**Problem description:** Go through the records underneath and count the lines that include the string "getCommaSeparatedStringsFromArray". Give nothing but the number.

Before-and-after page screenshots:
/---

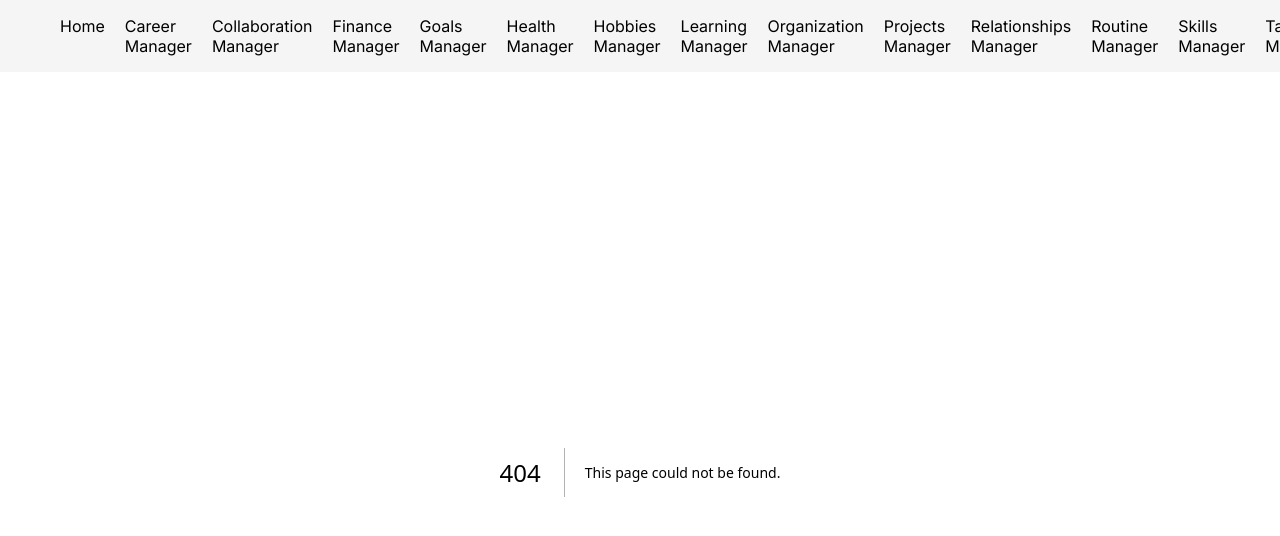
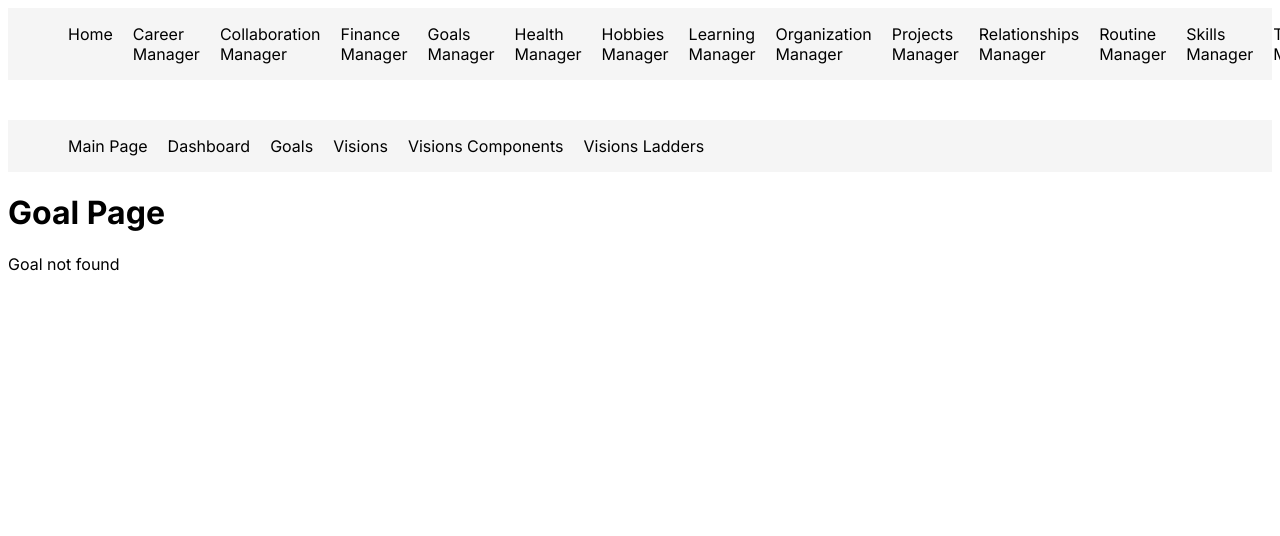
Before and after one commit to IradDoron/synczones-demo-project, a Next.js app: page /goals-manager/goals/1 in a window 1280 px wide. Before the commit this address had no page. Shown: the top 536 px of the page. Built offline with nearby package versions, Linux system fonts and the light colour scheme.

Commit message:
add basic goal page

```diff
--- /dev/null
+++ b/src/app/goals-manager/goals/[goal]/page.tsx
@@ -0,0 +1,62 @@
+'use client';
+
+import mockDataGoals from '@/data/mockDataGoals';
+import { Goal } from '@/types';
+import {
+	getCommaSeparatedStringsFromArray,
+	getGoalFromGoalId,
+	getGoalIdFromGoalUrl,
+} from '@/utils';
+import { useParams } from 'next/navigation';
+
+const GoalPage = () => {
+	const { goal } = useParams() as { goal: string };
+	const goalId = getGoalIdFromGoalUrl(mockDataGoals, goal);
+	const goalData = getGoalFromGoalId(mockDataGoals, goalId);
+
+	if (!goalData) {
+		return (
+			<div>
+				<h1>Goal Page</h1>
+				<p>Goal not found</p>
+			</div>
+		);
+	}
+
+	const { id, relatedVisionsIds, title, url, description, status } =
+		goalData as Goal;
+
+	return (
+		<div>
+			<h1>Goal Page</h1>
+
+			<div>
+				<table>
+					<caption>{title}</caption>
+					<thead>
+						<tr>
+							<th>ID</th>
+							<th>Title</th>
+							<th>URL</th>
+							<th>Related Visions IDs</th>
+							<th>Description</th>
+							<th>Status</th>
+						</tr>
+					</thead>
+					<tbody>
+						<tr>
+							<td>{id}</td>
+							<td>{title}</td>
+							<td>{url}</td>
+							<td>{getCommaSeparatedStringsFromArray(relatedVisionsIds)}</td>
+							<td>{description}</td>
+							<td>{status}</td>
+						</tr>
+					</tbody>
+				</table>
+			</div>
+		</div>
+	);
+};
+
+export default GoalPage;
--- a/src/data/mockDataGoals.ts
+++ b/src/data/mockDataGoals.ts
@@ -5,6 +5,7 @@ const mockDataGoals: Goal[] = [
 		id: 1,
 		relatedVisionsIds: [1, 3],
 		title: 'Learn JavaScript well',
+		url: 'learn-javascript-well',
 		description: 'Learn JavaScript deeply and master it.',
 		status: 'Not Started',
 	},
@@ -12,6 +13,7 @@ const mockDataGoals: Goal[] = [
 		id: 2,
 		relatedVisionsIds: [1, 3],
 		title: 'Learn React well',
+		url: 'learn-react-well',
 		description: 'Learn React deeply and master it.',
 		status: 'Not Started',
 	},
@@ -19,6 +21,7 @@ const mockDataGoals: Goal[] = [
 		id: 3,
 		relatedVisionsIds: [1],
 		title: 'Learn Next.js well',
+		url: 'learn-nextjs-well',
 		description: 'Learn Next.js deeply and master it.',
 		status: 'Not Started',
 	},
@@ -26,20 +29,23 @@ const mockDataGoals: Goal[] = [
 		id: 4,
 		relatedVisionsIds: [1],
 		title: 'Learn HTML well',
+		url: 'learn-html-well',
 		description: 'Learn HTML deeply and master it.',
-		status: 'Not Started',
+		status: 'In Progress',
 	},
 	{
 		id: 5,
 		relatedVisionsIds: [1],
 		title: 'Learn CSS well',
+		url: 'learn-css-well',
 		description: 'Learn CSS deeply and master it.',
-		status: 'Not Started',
+		status: 'In Progress',
 	},
 	{
 		id: 6,
 		relatedVisionsIds: [1],
 		title: 'Learn Node.js well',
+		url: 'learn-nodejs-well',
 		description: 'Learn Node.js deeply and master it.',
 		status: 'Not Started',
 	},
@@ -47,8 +53,17 @@ const mockDataGoals: Goal[] = [
 		id: 7,
 		relatedVisionsIds: [1],
 		title: 'Learn Express.js well',
+		url: 'learn-expressjs-well',
 		description: 'Learn Express.js deeply and master it.',
 		status: 'Not Started',
+	},
+	{
+		id: 8,
+		relatedVisionsIds: [1],
+		title: 'Learn Illustrator well',
+		url: 'learn-illustrator-well',
+		description: 'Learn Illustrator deeply and master it.',
+		status: 'In Progress',
 	},
 ];
 
--- a/src/data/mockDataVisionComponentLadders.ts
+++ b/src/data/mockDataVisionComponentLadders.ts
@@ -23,7 +23,7 @@ const mockDataVisionComponentLadders: VisionComponentLadder[] = [
 			{
 				title: 'Learn Digital Design',
 				description: 'Learn digital design to design digital apps.',
-				goalIds: [],
+				goalIds: [8],
 			},
 			{
 				title: 'Learn Full Stack Tech',
--- a/src/types/goals.ts
+++ b/src/types/goals.ts
@@ -17,6 +17,7 @@ export type Goal = {
 	id: number;
 	relatedVisionsIds: number[];
 	title: string;
+	url: string;
 	description: string;
 	status: 'Completed' | 'In Progress' | 'Not Started';
 };
--- a/src/utils/index.ts
+++ b/src/utils/index.ts
@@ -1,4 +1,5 @@
 import {
+	Goal,
 	Vision,
 	VisionComponent,
 	VisionComponentLadder,
@@ -199,3 +200,13 @@ export const getVisionTitlesFromVisionIds = (
 	});
 	return visionTitles;
 };
+
+export const getGoalIdFromGoalUrl = (goals: Goal[], goalUrl: string) => {
+	const goal = goals.find((goal) => goal.url === goalUrl);
+	return goal ? goal.id : -1;
+};
+
+export const getGoalFromGoalId = (goals: Goal[], goalId: number) => {
+	const goal = goals.find((goal) => goal.id === goalId);
+	return goal;
+};
```
Also changed, not shown: src/shared/GoalsDisplay/GoalsDisplay.tsx (+19 -10 lines).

\---

**Response:** 2